Local individuals and organizations that monitor and analyze the health of the office furniture industry don’t seem to be in complete agreement at the start of November, but it sounds like there is some distinct improvement in the industry.
The 26th edition of the quarterly Michael A. Dunlap & Associates Office Furniture Industry Trends survey, just completed in October, indicates that the industry’s executives are feeling much more confidence now than in April 2009.
The Overall Survey Index of 56.65 as of October is the highest since the declines after the July 2007 Overall Index of 58.49.
“I’m very pleased in the results this quarter,” said Dunlap, whose business consulting service is based in Holland. “The improvements are almost across the board for office furniture manufacturers and suppliers. I am not surprised at the significant increases in Gross Shipments and Order Backlog, and I am delighted to see the increase in the personal outlook.”
“It appears that the supplier community is almost as optimistic as the OFMs,” he added.
Tom Reardon, executive director of BIFMA, the U.S. office furniture industry’s trade association, said their shipment volume in the first quarter of this year was 11 percent below that of the same quarter in 2009. The second quarter, however, grew by 3.5 percent, compared to 2Q 2009.

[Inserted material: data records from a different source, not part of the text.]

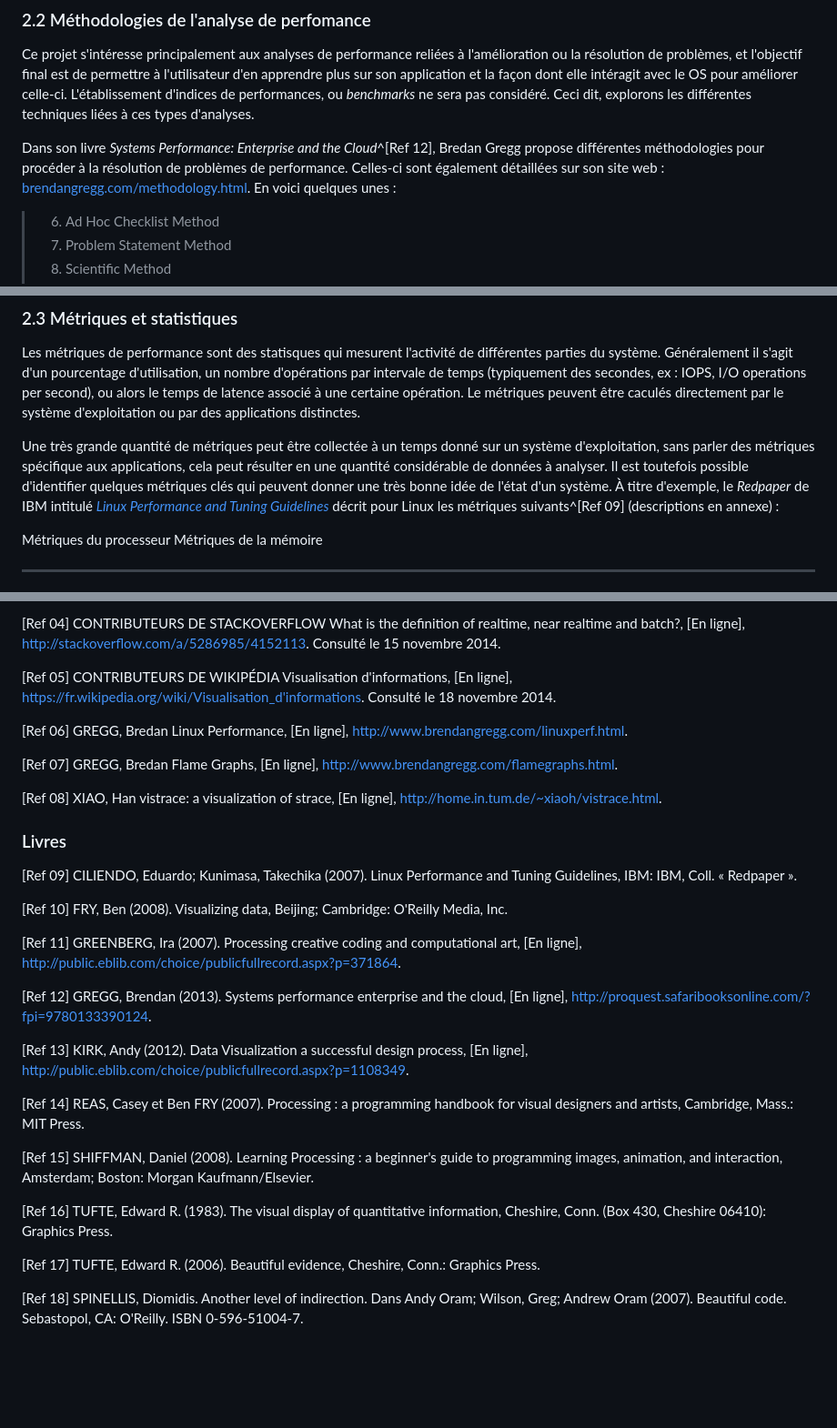
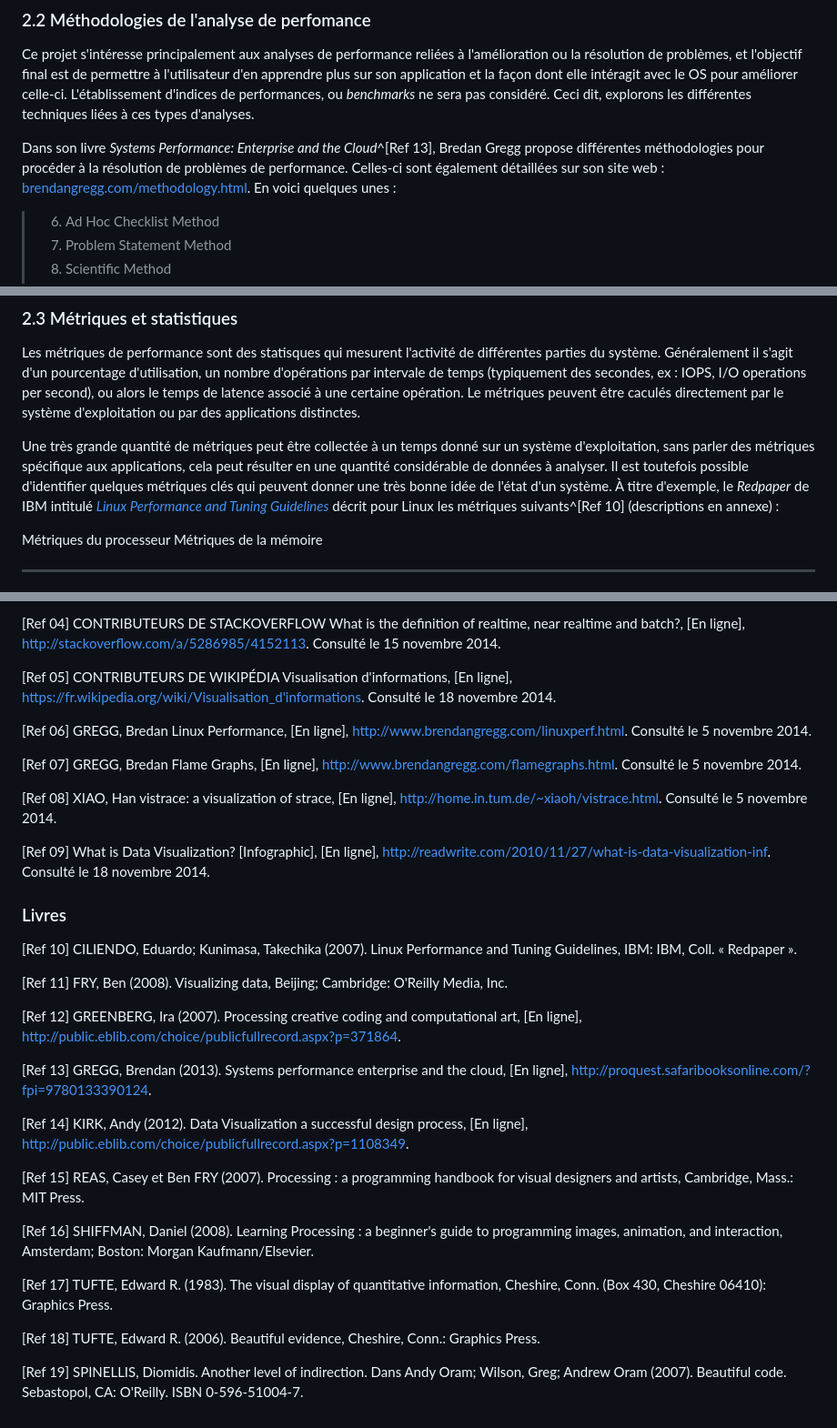
Before and after one commit to francisbonneau/lscv-doc, a Markdown page: Rapport.md, 3 parts joined by grey strips. Shown: that part at 91% size. Rendered like a GitHub page; blank space fills up the shorter version.

```diff
--- a/Rapport.md
+++ b/Rapport.md
@@ -90,7 +90,7 @@ Toutefois, lorsque l'objectif est d'améliorer la performance d'une application
 
 Ce projet s'intéresse principalement aux analyses de performance reliées à l'amélioration ou la résolution de problèmes, et l'objectif final est de permettre à l'utilisateur d'en apprendre plus sur son application et la façon dont elle intéragit avec le OS pour améliorer celle-ci. L'établissement d'indices de performances, ou *benchmarks* ne sera pas considéré. Ceci dit, explorons les différentes techniques liées à ces types d'analyses.
 
-Dans son livre *Systems Performance: Enterprise and the Cloud*^[Ref 12], Bredan Gregg propose différentes méthodologies pour procéder à la résolution de problèmes de performance. Celles-ci sont également détaillées sur son site web : [brendangregg.com/methodology.html](http://www.brendangregg.com/methodology.html). En voici quelques unes :
+Dans son livre *Systems Performance: Enterprise and the Cloud*^[Ref 13], Bredan Gregg propose différentes méthodologies pour procéder à la résolution de problèmes de performance. Celles-ci sont également détaillées sur son site web : [brendangregg.com/methodology.html](http://www.brendangregg.com/methodology.html). En voici quelques unes :
 
 > 6. Ad Hoc Checklist Method
 > 7. Problem Statement Method
@@ -114,7 +114,7 @@ En effet, la solution proposée devrait permettre à un utilisateur de voir une
 
 Les métriques de performance sont des statisques qui mesurent l'activité de différentes parties du système. Généralement il s'agit d'un pourcentage d'utilisation, un nombre d'opérations par intervale de temps (typiquement des secondes, ex : IOPS, I/O operations per second), ou alors le temps de latence associé à une certaine opération. Le métriques peuvent être caculés directement par le système d'exploitation ou par des applications distinctes.
 
-Une très grande quantité de métriques peut être collectée à un temps donné sur un système d'exploitation, sans parler des métriques spécifique aux applications, cela peut résulter en une quantité considérable de données à analyser. Il est toutefois possible d'identifier quelques métriques clés qui peuvent donner une très bonne idée de l'état d'un système. À titre d'exemple, le *Redpaper* de IBM intitulé [*Linux Performance and Tuning Guidelines*](http://www.redbooks.ibm.com/redpapers/pdfs/redp4285.pdf) décrit pour Linux les métriques suivants^[Ref 09] (descriptions en annexe) :
+Une très grande quantité de métriques peut être collectée à un temps donné sur un système d'exploitation, sans parler des métriques spécifique aux applications, cela peut résulter en une quantité considérable de données à analyser. Il est toutefois possible d'identifier quelques métriques clés qui peuvent donner une très bonne idée de l'état d'un système. À titre d'exemple, le *Redpaper* de IBM intitulé [*Linux Performance and Tuning Guidelines*](http://www.redbooks.ibm.com/redpapers/pdfs/redp4285.pdf) décrit pour Linux les métriques suivants^[Ref 10] (descriptions en annexe) :
 
 Métriques du processeur                                     Métriques de la mémoire
 --------------------------                                  --------------------------
@@ -510,31 +512,32 @@ Définitions tirées du Redpaper d'IBM [Linux Performance and Tuning Guidelines]
 
 [Ref 05] CONTRIBUTEURS DE WIKIPÉDIA Visualisation d'informations, [En ligne], https://fr.wikipedia.org/wiki/Visualisation_d'informations. Consulté le 18 novembre 2014.
 
-[Ref 06] GREGG, Bredan Linux Performance, [En ligne], http://www.brendangregg.com/linuxperf.html.
+[Ref 06] GREGG, Bredan Linux Performance, [En ligne], http://www.brendangregg.com/linuxperf.html. Consulté le 5 novembre 2014.
 
-[Ref 07] GREGG, Bredan Flame Graphs, [En ligne], http://www.brendangregg.com/flamegraphs.html.
+[Ref 07] GREGG, Bredan Flame Graphs, [En ligne], http://www.brendangregg.com/flamegraphs.html. Consulté le 5 novembre 2014.
 
-[Ref 08] XIAO, Han vistrace: a visualization of strace, [En ligne], http://home.in.tum.de/~xiaoh/vistrace.html.
+[Ref 08] XIAO, Han vistrace: a visualization of strace, [En ligne], http://home.in.tum.de/~xiaoh/vistrace.html. Consulté le 5 novembre 2014.
 
+[Ref 09] What is Data Visualization? [Infographic], [En ligne], http://readwrite.com/2010/11/27/what-is-data-visualization-inf. Consulté le 18 novembre 2014.
 
 ### Livres
 
-[Ref 09] CILIENDO, Eduardo; Kunimasa, Takechika (2007). Linux Performance and Tuning Guidelines, IBM: IBM, Coll. « Redpaper ».
+[Ref 10] CILIENDO, Eduardo; Kunimasa, Takechika (2007). Linux Performance and Tuning Guidelines, IBM: IBM, Coll. « Redpaper ».
 
-[Ref 10] FRY, Ben (2008). Visualizing data, Beijing; Cambridge: O'Reilly Media, Inc.
+[Ref 11] FRY, Ben (2008). Visualizing data, Beijing; Cambridge: O'Reilly Media, Inc.
 
-[Ref 11] GREENBERG, Ira (2007). Processing creative coding and computational art, [En ligne], http://public.eblib.com/choice/publicfullrecord.aspx?p=371864.
+[Ref 12] GREENBERG, Ira (2007). Processing creative coding and computational art, [En ligne], http://public.eblib.com/choice/publicfullrecord.aspx?p=371864.
 
-[Ref 12] GREGG, Brendan (2013). Systems performance enterprise and the cloud, [En ligne], http://proquest.safaribooksonline.com/?fpi=9780133390124.
+[Ref 13] GREGG, Brendan (2013). Systems performance enterprise and the cloud, [En ligne], http://proquest.safaribooksonline.com/?fpi=9780133390124.
 
-[Ref 13] KIRK, Andy (2012). Data Visualization a successful design process, [En ligne], http://public.eblib.com/choice/publicfullrecord.aspx?p=1108349.
+[Ref 14] KIRK, Andy (2012). Data Visualization a successful design process, [En ligne], http://public.eblib.com/choice/publicfullrecord.aspx?p=1108349.
 
-[Ref 14] REAS, Casey et Ben FRY (2007). Processing : a programming handbook for visual designers and artists, Cambridge, Mass.: MIT Press.
+[Ref 15] REAS, Casey et Ben FRY (2007). Processing : a programming handbook for visual designers and artists, Cambridge, Mass.: MIT Press.
 
-[Ref 15] SHIFFMAN, Daniel (2008). Learning Processing : a beginner's guide to programming images, animation, and interaction, Amsterdam; Boston: Morgan Kaufmann/Elsevier.
+[Ref 16] SHIFFMAN, Daniel (2008). Learning Processing : a beginner's guide to programming images, animation, and interaction, Amsterdam; Boston: Morgan Kaufmann/Elsevier.
 
-[Ref 16] TUFTE, Edward R. (1983). The visual display of quantitative information, Cheshire, Conn. (Box 430, Cheshire 06410): Graphics Press.
+[Ref 17] TUFTE, Edward R. (1983). The visual display of quantitative information, Cheshire, Conn. (Box 430, Cheshire 06410): Graphics Press.
 
-[Ref 17] TUFTE, Edward R. (2006). Beautiful evidence, Cheshire, Conn.: Graphics Press.
+[Ref 18] TUFTE, Edward R. (2006). Beautiful evidence, Cheshire, Conn.: Graphics Press.
 
-[Ref 18] SPINELLIS, Diomidis. Another level of indirection. Dans Andy Oram; Wilson, Greg; Andrew Oram (2007). Beautiful code. Sebastopol, CA: O'Reilly. ISBN 0-596-51004-7.
+[Ref 19] SPINELLIS, Diomidis. Another level of indirection. Dans Andy Oram; Wilson, Greg; Andrew Oram (2007). Beautiful code. Sebastopol, CA: O'Reilly. ISBN 0-596-51004-7.
```
Also changed, not shown: other parts of Rapport.md (+40 -38 lines), figures/data_visualization.jpg (added), 1 other file.
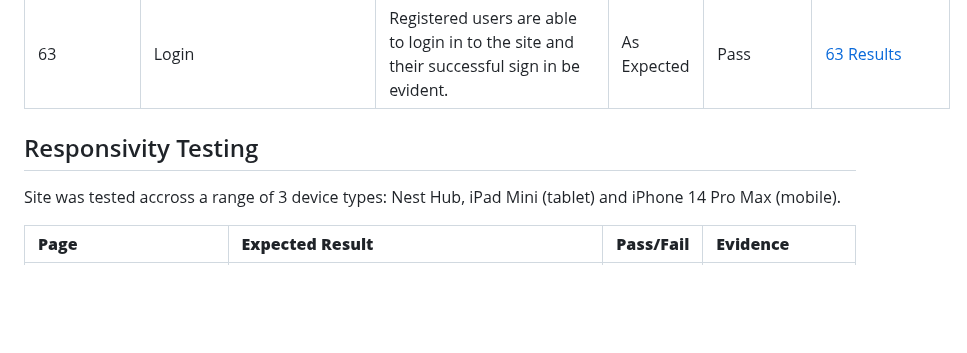
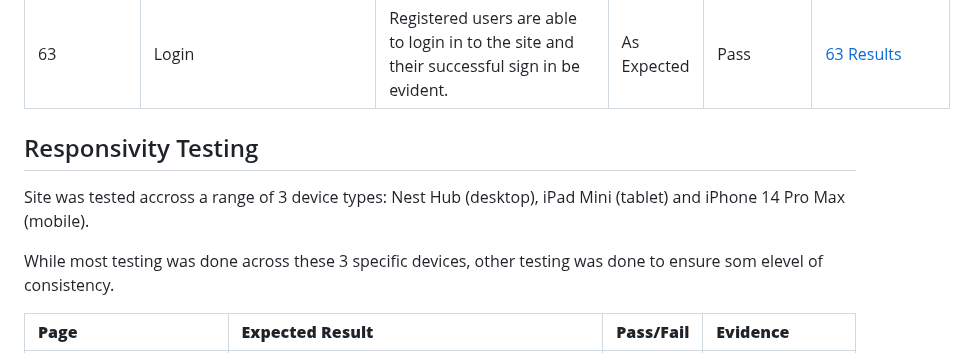
Before and after one commit to AlexandraEL9/KIS-MS4, a Markdown page: TESTING.md, the part around one of its changes. Drawn GitHub-style; blank space fills up the shorter version.

Commit message:
update testing

```diff
--- a/TESTING.md
+++ b/TESTING.md
@@ -340,11 +340,10 @@ With regards to the 'Best Practices' scoring, issues center on the use of cookie
 | 63 |  Login | Registered users are able to login in to the site and their successful sign in be evident. | As Expected | Pass | [63 Results](./docs/testing/full-feature/feature-test-63.png) |
 
 
+## Responsivity Testing
+Site was tested accross a range of 3 device types: Nest Hub (desktop), iPad Mini (tablet) and iPhone 14 Pro Max (mobile).
 
-
-
-## Responsivity Testing
-Site was tested accross a range of 3 device types: Nest Hub, iPad Mini (tablet) and iPhone 14 Pro Max (mobile).
+While most testing was done across these 3 specific devices, other testing was done to ensure som elevel of consistency.
 
 | **Page** | **Expected Result** | **Pass/Fail** | **Evidence** |
 | :-- | :-- | :-- | :-- |
```
Also changed, not shown: other parts of TESTING.md (+3 -0 lines).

“The third quarter was up almost 12 percent” over the same period last year, said Reardon. “Very encouraging, as we’ve gone through the year, to see the shipment numbers improve as they have.”
A monthly survey compiled by Brian G. Long, director of Supply Management Research in the Seidman College of Business at Grand Valley State University, indicates the office furniture companies in the region turned in a “mixed performance” in October, according to Long.
“Although there are no obvious new problems with the market for office furniture, the industry is blessed with the revival of the industrial market, but cursed by the prevailing slow rate of overall economic growth,” he said.
Long, whose survey is not limited to furniture production, noted that automotive parts suppliers in the region are still doing well.
His survey results are based on data collected in the last two weeks of October using an index of business improvement called new orders. The greater Grand Rapids industrial economy is still good but less robust than the previous month, according to his report.
The OFI Trends survey, according to Dunlap, provides “enough strong indicators, beginning with the April and July surveys, that demonstrate that the worst is clearly behind us and that we are finally seeing some solid signs of recovery. I think we will see this industry come out of this recession more rapidly than was previously predicted. However, it will be led by the health care and education markets, with the office market trailing well into 2011.”
The majority of respondents continue to cite the economy, increased health care costs and competition from low-cost countries as the “largest threats to the industry,” he said.
Described by Dunlap as a method of measuring the current business activity level of the office furniture industry and its suppliers, the OFI Trends Survey focuses on 10 key business activities, with respondents rating the activity level of each on a scale of 1 to 100, down to a two-digit decimal point. For example, an index rating of 50.00 reflects a neutral situation, with no change up or down. An index of 100 means that things “couldn’t be better,” said Dunlap, and an index of 1.00 is “absolutely the worst” it can be.
The business activities are Gross Shipments, Order Backlog/Incoming Orders, Employment Levels, Manufacturing Hours (Overtime vs. Reduced Hours), Capital Investment, Tooling Expenditures, New Product Development Activity, Raw Material Costs, Employee Costs and the respondents’ Personal Outlook on the industry.
In January, the Overall Index value was 50.64. In April, it had improved to 51.51. The lowest ever recorded was 41.45 in April 2009,and the average Overall Index value since the survey started in August 2004 is 54.09.
The October 2010 survey highlights are:
- Gross Shipments jumped to 68.55, and Order Backlog has increased to 62.36. In the last survey done in July, those numbers were 64.44 and 61.73, respectively.
- The Employment Index increased to 53.75, compared to 52.96 in July, while Hours Worked is now at 54.60, compared to 52.04 in July.
- Both Capital Expenditure and Tooling Expenditure Indexes improved significantly in the 3rd Quarter of 2010 to 55.09 and 58.20, respectively.
- New Product Development increased to 65.00, above the overall average of 63.58, for all 26 surveys that have been done.
- Raw Material Costs (43.77) and Employee Costs (47.41) have improved from 1st and 2nd Quarter values, although both remain below 50.00. “This is normal,” said Dunlap.
- The Personal Outlook Index score of 57.17 is the highest since October 2007, when it was 59.10.
The October survey was e-mailed to more than 600 individuals involved in the manufacture of office furniture, including suppliers of parts, industry consultants, and service suppliers to the industry. Dunlap said just over 10 percent responded, with responses coming from nine countries in a total of three continents. More than 62 percent of responses came from executives who are the chairman, CEO, COO, or president of their organization, according to Dunlap.
Michael A. Dunlap & Associates LLC, founded in 2003, is a business consulting service that specializes in the office furniture industry. Dunlap has had more than 30 years of experience at companies that were suppliers to office furniture, home appliance, electronics, and medical equipment manufacturers.